Ain’t Enough Comin’ In is a traditional blues album with a highly distinctive and thoroughly authentic sound. If you haven’t heard Otis Rush before, one listen will be enough to get you wondering why on earth you haven’t. Rush, in my opinion, is one of the most under-mentioned and under-celebrated true blues greats. He may not have had the widely known tracks of some other artists, but as a musician his contribution is very difficult to beat.
His immense talent as a singer has, over the years, easily equalled, if not surpassed that of the universally-acknowledged greats – in any style, full stop. As a guitarist, Rush is an archetypal blues lead player. No gimmicks. No fancy effects. Just the almost inexplicable expressiveness and personality of a classic 1950s-style electric guitar – doing what its manufacturers designed it for. On this album, it’s an American Standard Fender Stratocaster with a stinging and edgy attack. A sound only a human being with a real guitar could make. No computer is gonna replace this. Not in my lifetime, anyway, I’m convinced.
One of the things that strikes me about Otis Rush, in musician’s terms, is that the vibrato in his guitar breaks is exactly the same as the vibrato in his voice. Smooth, even, and very deep and wide. I think that’s significant, because it essentially says he’s been totally deliberate about the nuances of his singing and playing. Vibrato characteristics are accidental for some musicians, but that’s not the case here I’m sure. This is the sound that was in Otis Rush’s head, brought to life through what must surely have been some pretty obsessive attention to detail.
Another important feature of this type of blues guitar is the micro-tuning of the string bends. These real, authentic players always used deliberate skewing when bending strings. The guitar’s perfectly in tune, but the strings are pulled and stretched into very precise misalignments which create the essence of the best old Chicago blues. It takes a hell of a lot of control and discipline for a guitarist to subvert the tuning in that way, but it’s incredibly effective. The technique moves away from the Western classical theory of there being just twelve notes in the scale, and broadens out the concept of musical pitch into something almost infinite.
In truth, there aren’t many massively memorable songs on this album. Homework is an obvious exception.
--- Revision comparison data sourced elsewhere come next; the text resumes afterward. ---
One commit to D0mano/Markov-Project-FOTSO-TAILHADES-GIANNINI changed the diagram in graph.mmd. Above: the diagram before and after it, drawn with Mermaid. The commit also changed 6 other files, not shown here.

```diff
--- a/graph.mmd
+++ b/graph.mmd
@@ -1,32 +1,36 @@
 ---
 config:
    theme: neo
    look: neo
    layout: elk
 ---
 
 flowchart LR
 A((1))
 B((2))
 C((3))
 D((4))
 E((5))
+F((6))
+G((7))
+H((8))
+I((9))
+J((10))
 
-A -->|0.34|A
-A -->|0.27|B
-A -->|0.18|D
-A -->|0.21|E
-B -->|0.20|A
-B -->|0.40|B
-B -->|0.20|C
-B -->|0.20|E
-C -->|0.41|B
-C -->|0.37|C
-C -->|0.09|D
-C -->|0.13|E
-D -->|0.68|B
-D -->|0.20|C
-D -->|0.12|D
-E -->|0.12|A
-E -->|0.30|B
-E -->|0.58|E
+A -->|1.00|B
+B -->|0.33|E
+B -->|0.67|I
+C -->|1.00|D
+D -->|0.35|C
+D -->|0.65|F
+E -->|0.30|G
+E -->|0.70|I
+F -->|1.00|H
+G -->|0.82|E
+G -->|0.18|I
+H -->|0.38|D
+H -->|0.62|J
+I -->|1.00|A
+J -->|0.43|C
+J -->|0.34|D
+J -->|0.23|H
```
But blues is pretty rigid in structure anyway, and for many decades it’s been next to impossible to write something completely new and highly memorable without straying from that strict formula. I think in the blues genre it had pretty much all been done before Eric Clapton ever reared his head. Hendrix took blues through its final stage of development, and since then it’s really just been about the authenticity – recapturing or maintaining the style. But make no mistake: this album is the style. It’s not a copy or a tribute. It’s the real thing.